He ought to be my kind of Democrat since we’re both alienated from the party for some of the same reasons. But he’s becoming a hallucinatory right-winger, incapable of grasping straightforward objective reality. It is painful for me to watch. The Democrats are a bit nuts right now, but it simply won’t do to match their craziness and hysteria with more of the same.

Zell Miller might have made me more likely to vote for George W. Bush by presenting a reasonable case. Instead I’ll be stuck cobbling together my own “liberal case for Bush” and seeing if it holds up enough for me to run with it. What Miller is doing is acting as a kind of anti-role model for me. Note to self. Don’t be like Zell.

UPDATE: Matthew Yglesias responds. And for the record, Matt, I do not think you are deranged. You’re on my blogroll, after all.

UPDATE: When Laura Bush was asked what she thought of Zell Miller’s speech she said “I don’t know that we share that point of view.”

The Drive Back

Well, I’m back home again. Sean and I drove 5,350 miles in eight days. I don’t want to go anywhere near my car right now, but the next time I do have to drive someplace it won’t seem far. Mexico’s Sea of Cortez is only one fifth that distance. Big deal, no sweat, I can cruise on down there any time.

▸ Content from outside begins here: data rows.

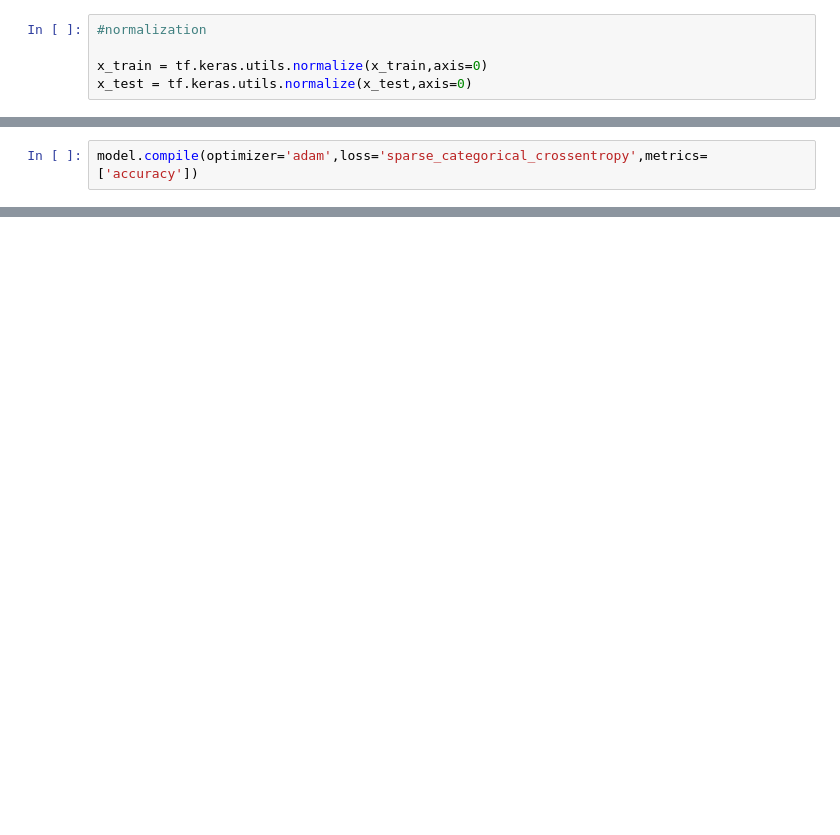
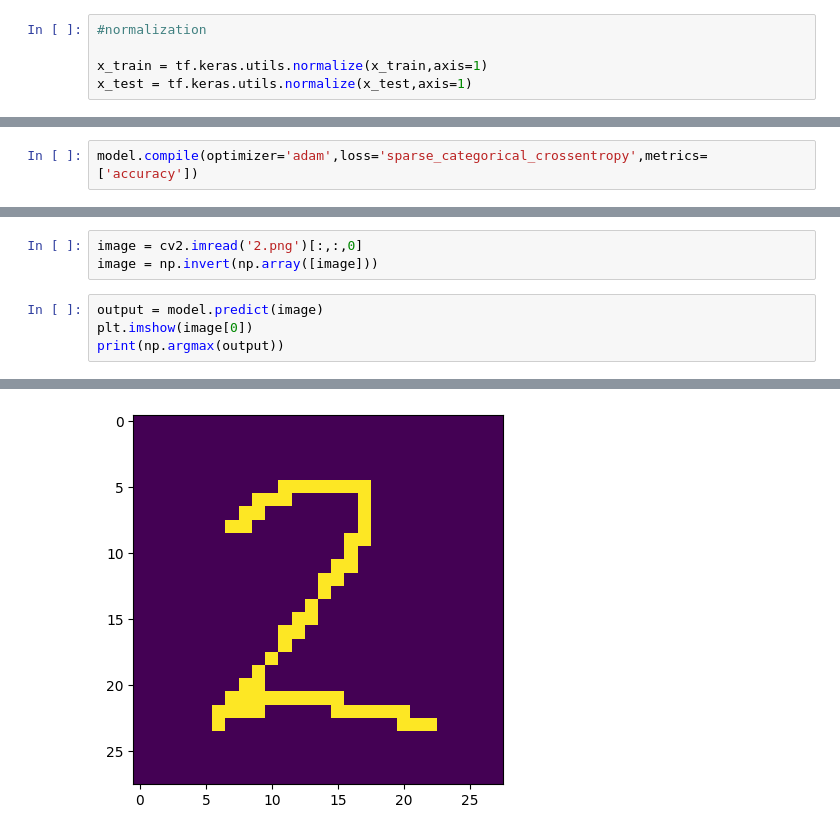
Before and after one commit to pradul7/Handwritten_digit_recognition, a Jupyter notebook: Handwritten_digit_recognition.ipynb, the cells around one changed output, grey strips where cells are left out. Saved outputs shown, nothing was run; the diff lists cells and outputs as text; blank space fills up the shorter version.

```diff
--- a/Handwritten_digit_recognition.ipynb
+++ b/Handwritten_digit_recognition.ipynb
@@ -26,8 +26,8 @@ for i in range(9):
 # %%
 #normalization
 
-x_train = tf.keras.utils.normalize(x_train,axis=0)
-x_test = tf.keras.utils.normalize(x_test,axis=0)
+x_train = tf.keras.utils.normalize(x_train,axis=1)
+x_test = tf.keras.utils.normalize(x_test,axis=1)
 # %% [markdown]
 Model
 # %%
@@ -90,0 +90,8 @@ Epoch 15/15
+# %%
+image = cv2.imread('2.png')[:,:,0]
+image = np.invert(np.array([image]))
+# %%
+output = model.predict(image)
+plt.imshow(image[0])
+print(np.argmax(output))
+# %% [output]
@@ -90,0 +100 @@ Epoch 15/15
+[figure, added]
```
Also changed, not shown: parts of 4 cells of this notebook.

I hardly know the first thing about photography. I’m happy with a few of my nature shots, but I can’t seem to figure out how to take decent pictures of cities. Minneapolis and Chicago are both beautiful cities and I took plenty of pictures of each, but somehow the pictures just aren’t working for me.

I really do wish my Chicago pictures turned out since that was our destination. And what a fantastic destination it was. I used to live within three-hours driving distance, so the city was not new to me. But I missed the place because I hadn’t seen it for years. Sean had never been there before. And since he’s a graduate student in University of Oregon’s architecture program, not having been to Chicago was a mistake that needed correcting.

I was afraid I wouldn’t like Chicago as much anymore because I’ve been to Europe and New York in the meantime. But I have to say I still think Chicago is one of the greatest cities on Earth. It really is an architectural masterpiece. If Europe had a towering vertical city it would look like Chicago, not like New York. And Chicago’s sophistication and cosmopolitanism (people from every country in the world live there, just as they do in New York and Los Angeles) easily rivals that of any other world class city.

I’d go so far to say that out of all the American cities only New York beats Chicago, and only just barely. Every time I visit that city I have a hard time understanding why most people on the coasts overlook it. What is the deal, anyway, with the coastal snobs sniffing at “flyover country?” Is it because the Midwest is flat? Because it grows corn and has cows?

If you think San Francisco, Los Angeles or New York is the center of the universe, you’ll be shocked by what you see in Chicago if you ever decide to visit. Chicago makes everywhere else — and I do mean everywhere — seem painfully, even brutally, provincial.

Some day I hope to figure out urban photography. In the meantime, here are some of the places we saw on the drive home.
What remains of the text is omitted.